“Alright. What’s first?” I ask, having no clue what to do here.
“I don’t know, sir. It all rests with you now,” he says grimly. Alright, fake it till I make it.
Getting out of the car, I take the briefcase Mitch hands me.
“And this is?”
“The emergency protocols.”
Inside the building, I am led to a large office.
“This is temporary. We should be able to head back to DC soon, once it’s safe.”
“Thank you,” I reply, taking a seat behind the desk. Opening the briefcase, I find everything. The nuke codes, photos of things that shouldn’t exist, and even letters from former presidents fill the case. It’s all overwhelming. I don’t have time to go over everything just now, but believe me, I will.
“The airwaves are back up and running,” Mitch says, turning the TV on.
“Our nation’s capital has burned, so many lives lost. We don’t know the extent of the damage yet, but we also don’t know who is leading us. President Laurie has died. After one year, and ten days in office, President David Laurie has died. What does this mean for America?”
“Well, Jan., I believe we just need the designated survivor to make himself known. My sources tell me that it was Office of Management and Budget director, Taylor Anderson.”
“What do we know about him, Bob?”
“He graduated from Yale in 2006. At thirty-seven, he’ll be the youngest president in our nation’s history.”
“I’m going to need to address the nation,” I say, though I have no idea what to say. We still have no idea what the hell is going on, but reassuring the American people seems like the best first course of action. This is going to be a long-ass night. I have a feeling it’s just going to culminate in a lot of long-ass nights until we get this shit figured out.

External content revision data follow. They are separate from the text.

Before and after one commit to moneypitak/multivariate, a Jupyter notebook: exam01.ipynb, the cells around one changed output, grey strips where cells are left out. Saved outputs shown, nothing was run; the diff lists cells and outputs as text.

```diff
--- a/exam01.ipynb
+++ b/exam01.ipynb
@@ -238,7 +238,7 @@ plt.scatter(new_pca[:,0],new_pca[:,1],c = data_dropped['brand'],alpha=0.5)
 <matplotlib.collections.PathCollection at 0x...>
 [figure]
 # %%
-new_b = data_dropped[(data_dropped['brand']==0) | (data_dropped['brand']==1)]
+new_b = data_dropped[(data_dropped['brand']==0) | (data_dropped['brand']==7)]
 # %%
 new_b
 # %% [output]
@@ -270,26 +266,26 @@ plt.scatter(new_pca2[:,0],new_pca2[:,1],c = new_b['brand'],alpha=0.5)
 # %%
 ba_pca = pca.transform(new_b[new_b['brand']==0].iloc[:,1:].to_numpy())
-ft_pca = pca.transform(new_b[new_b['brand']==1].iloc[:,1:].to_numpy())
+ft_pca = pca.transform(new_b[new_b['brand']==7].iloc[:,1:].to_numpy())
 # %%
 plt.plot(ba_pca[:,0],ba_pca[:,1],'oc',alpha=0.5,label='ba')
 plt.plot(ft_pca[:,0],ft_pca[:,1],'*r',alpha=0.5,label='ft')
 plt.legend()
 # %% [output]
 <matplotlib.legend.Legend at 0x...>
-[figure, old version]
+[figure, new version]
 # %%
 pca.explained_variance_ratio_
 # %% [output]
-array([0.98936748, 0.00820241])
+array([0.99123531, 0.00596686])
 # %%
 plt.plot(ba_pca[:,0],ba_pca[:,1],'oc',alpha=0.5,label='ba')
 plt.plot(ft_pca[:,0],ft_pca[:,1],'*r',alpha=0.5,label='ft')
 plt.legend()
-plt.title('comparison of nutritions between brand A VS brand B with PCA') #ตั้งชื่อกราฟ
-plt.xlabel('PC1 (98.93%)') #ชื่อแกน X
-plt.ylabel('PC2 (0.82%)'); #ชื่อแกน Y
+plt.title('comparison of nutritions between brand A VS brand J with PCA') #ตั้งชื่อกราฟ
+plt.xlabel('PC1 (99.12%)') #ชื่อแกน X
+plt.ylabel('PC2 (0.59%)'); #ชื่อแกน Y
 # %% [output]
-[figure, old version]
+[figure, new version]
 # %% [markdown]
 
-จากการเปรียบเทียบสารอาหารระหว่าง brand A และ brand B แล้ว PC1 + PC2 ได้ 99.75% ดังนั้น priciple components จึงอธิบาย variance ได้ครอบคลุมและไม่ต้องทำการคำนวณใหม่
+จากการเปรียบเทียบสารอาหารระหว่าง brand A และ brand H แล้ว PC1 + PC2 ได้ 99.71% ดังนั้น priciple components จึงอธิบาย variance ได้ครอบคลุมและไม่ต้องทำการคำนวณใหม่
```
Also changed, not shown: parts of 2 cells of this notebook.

For hours, the whole country pretty much stopped. No one knows what’s happened unless they just aren’t telling us. The power briefly went out. I’ve been watching the news in abject horror. All the major cities are burning. It’s horrifying. The government was wiped out except for one man, the new president, Taylor Anderson, whoever he is. It’s four in the morning, and I haven’t moved from my spot on the couch since seven-thirty last night. I don’t know why but I need to see him. I need to know that he’s okay. The internet is down, so I can’t look him up. President Anderson hasn’t made an appearance yet, but the newscast says he’s about to. As soon as he steps in front of the camera, my heart begins to race. It’s crazy. I can’t explain the reaction I’m having to him. I’ve never reacted to a man before, not like this. Then he starts to speak.
“My fellow Americans,” he begins, a thick New York accent coming out. For some reason, I wasn’t expecting that. The sound of his voice makes my skin tingle, and goosebumps pop up all over my skin. “Your government needs you. We are not as we once were; I think we can all agree that this is unprecedented, and while highly unusual, we need everything from secretaries to chefs. We need to get back to running this country as smoothly and efficiently as possible. We are asking anyone who is able to come to the capital and apply. All we know right now is that we are the only ones affected by this… incident. We can’t explain it, but perhaps we will be able to in time.” He goes on, moving on to his plans for the foreseeable future; however, I am struck by a vision of myself in a smart pantsuit and down jacket standing next to him behind a podium while it snows all around us.
And just like that, my life’s purpose hits me. I am meant to help this man. Whatever he needs, I’ll be his girl. I just have to make it to DC, and then I pack a small suitcase and grab my fire safe box of important papers. My father was a doomsday prepper. I thought he was crazy at the time, but he actually prepared me for this. I run around my house like a madwoman, gathering up the wads of cash I have hidden around my off-campus apartment. I have been at Maine University for three years. I’m majoring in theatre, but I can put off the rest of my degree. I don’t think I’ll need it now anyhow, not now that I know my true purpose in life.
Getting in my car, I drive from Portland, Maine, to Washington, DC. It should only take about nine hours. There is hardly any traffic, but I am not seeing any more fires, just burnt-out buildings and what’s left of trees and cars.
In Washington, I find a semi-respectable hotel and check-in. First thing in the morning, get up and go over by the White House. It looks like a job fair to me. This seems like a good place to start to me.